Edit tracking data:
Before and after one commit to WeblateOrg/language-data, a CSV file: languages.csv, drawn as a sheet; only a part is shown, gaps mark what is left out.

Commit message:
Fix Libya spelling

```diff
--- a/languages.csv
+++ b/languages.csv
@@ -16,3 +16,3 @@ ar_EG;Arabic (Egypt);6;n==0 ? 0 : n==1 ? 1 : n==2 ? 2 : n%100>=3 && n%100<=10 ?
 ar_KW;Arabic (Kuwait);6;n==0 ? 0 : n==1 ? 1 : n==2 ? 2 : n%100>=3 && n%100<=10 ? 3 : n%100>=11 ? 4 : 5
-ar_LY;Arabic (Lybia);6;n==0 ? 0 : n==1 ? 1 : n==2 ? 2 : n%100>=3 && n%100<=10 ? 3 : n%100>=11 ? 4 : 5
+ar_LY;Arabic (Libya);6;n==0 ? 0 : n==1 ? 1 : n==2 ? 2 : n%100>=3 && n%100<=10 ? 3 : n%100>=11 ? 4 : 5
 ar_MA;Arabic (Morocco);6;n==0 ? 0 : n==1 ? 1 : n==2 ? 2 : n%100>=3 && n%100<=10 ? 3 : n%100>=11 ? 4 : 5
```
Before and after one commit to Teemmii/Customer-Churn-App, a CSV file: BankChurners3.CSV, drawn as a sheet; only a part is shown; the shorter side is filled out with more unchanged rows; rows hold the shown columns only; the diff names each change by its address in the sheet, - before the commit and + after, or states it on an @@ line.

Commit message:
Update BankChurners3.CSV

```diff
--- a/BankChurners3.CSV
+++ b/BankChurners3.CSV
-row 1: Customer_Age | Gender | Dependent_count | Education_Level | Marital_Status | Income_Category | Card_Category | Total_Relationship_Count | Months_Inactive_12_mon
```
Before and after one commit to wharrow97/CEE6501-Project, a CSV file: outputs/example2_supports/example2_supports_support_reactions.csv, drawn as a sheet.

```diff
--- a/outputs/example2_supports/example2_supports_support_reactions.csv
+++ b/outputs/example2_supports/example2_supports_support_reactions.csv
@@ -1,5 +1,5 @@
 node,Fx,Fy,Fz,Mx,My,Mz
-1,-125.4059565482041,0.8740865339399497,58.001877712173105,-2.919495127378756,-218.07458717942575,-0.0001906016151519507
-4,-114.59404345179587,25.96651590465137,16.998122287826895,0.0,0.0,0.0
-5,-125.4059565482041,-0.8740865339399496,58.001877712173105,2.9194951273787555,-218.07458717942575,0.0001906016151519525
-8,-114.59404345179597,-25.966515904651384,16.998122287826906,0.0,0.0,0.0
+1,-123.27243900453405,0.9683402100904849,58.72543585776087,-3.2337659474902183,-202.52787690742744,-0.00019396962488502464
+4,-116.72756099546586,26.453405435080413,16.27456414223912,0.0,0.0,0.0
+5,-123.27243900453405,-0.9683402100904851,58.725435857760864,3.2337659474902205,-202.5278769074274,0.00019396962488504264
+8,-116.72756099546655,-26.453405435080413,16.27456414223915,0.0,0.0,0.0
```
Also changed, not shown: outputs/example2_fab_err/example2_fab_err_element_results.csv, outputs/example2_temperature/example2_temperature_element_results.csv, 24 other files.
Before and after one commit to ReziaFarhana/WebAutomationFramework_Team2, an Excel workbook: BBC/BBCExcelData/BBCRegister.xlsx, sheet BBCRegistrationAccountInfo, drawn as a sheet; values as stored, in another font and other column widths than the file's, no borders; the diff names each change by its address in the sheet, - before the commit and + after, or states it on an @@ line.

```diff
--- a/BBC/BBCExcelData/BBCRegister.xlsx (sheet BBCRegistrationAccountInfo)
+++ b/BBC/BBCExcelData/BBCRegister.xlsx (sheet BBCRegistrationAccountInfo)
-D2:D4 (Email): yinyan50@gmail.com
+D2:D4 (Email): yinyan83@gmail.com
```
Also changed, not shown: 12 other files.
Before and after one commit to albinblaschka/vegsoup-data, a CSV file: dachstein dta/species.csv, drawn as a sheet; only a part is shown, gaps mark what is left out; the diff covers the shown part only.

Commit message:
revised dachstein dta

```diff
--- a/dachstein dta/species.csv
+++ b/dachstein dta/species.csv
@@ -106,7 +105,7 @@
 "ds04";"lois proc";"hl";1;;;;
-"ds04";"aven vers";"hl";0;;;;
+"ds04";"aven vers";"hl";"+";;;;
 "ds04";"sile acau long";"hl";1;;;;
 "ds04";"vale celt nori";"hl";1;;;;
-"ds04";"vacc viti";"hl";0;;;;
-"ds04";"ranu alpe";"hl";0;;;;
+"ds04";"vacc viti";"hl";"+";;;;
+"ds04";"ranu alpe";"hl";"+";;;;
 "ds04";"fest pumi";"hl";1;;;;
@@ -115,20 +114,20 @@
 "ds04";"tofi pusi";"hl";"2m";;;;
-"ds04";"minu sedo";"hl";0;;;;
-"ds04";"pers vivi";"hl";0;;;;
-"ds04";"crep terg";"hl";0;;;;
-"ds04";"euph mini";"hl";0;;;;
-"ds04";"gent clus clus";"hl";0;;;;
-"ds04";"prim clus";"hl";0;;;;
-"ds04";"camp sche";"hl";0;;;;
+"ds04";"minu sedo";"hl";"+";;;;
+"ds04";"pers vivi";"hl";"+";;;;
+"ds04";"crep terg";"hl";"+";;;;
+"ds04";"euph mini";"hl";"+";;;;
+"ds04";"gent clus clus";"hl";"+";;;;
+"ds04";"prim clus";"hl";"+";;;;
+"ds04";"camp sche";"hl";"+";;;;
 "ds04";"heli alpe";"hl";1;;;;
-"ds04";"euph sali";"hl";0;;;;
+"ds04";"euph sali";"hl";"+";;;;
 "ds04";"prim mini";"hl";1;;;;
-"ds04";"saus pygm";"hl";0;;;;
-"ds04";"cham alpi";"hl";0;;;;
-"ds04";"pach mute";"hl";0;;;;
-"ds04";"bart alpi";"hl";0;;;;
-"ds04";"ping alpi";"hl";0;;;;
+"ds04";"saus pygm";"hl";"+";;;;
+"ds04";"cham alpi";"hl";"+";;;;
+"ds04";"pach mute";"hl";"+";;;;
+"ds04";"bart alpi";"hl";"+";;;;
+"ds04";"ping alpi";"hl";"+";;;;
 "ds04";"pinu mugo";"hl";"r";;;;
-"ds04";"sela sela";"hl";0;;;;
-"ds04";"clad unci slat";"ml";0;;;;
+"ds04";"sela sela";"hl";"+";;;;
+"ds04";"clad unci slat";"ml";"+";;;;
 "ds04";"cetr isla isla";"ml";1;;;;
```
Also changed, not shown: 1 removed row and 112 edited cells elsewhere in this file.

YOUR ASSIGNMENT –
Only lines holding the word "alpi" belong in the answer; copy all of them from the records.

THE COMPLETED TASK –
-"ds04";"cham alpi";"hl";0;;;;
-"ds04";"bart alpi";"hl";0;;;;
-"ds04";"ping alpi";"hl";0;;;;
+"ds04";"cham alpi";"hl";"+";;;;
+"ds04";"bart alpi";"hl";"+";;;;
+"ds04";"ping alpi";"hl";"+";;;;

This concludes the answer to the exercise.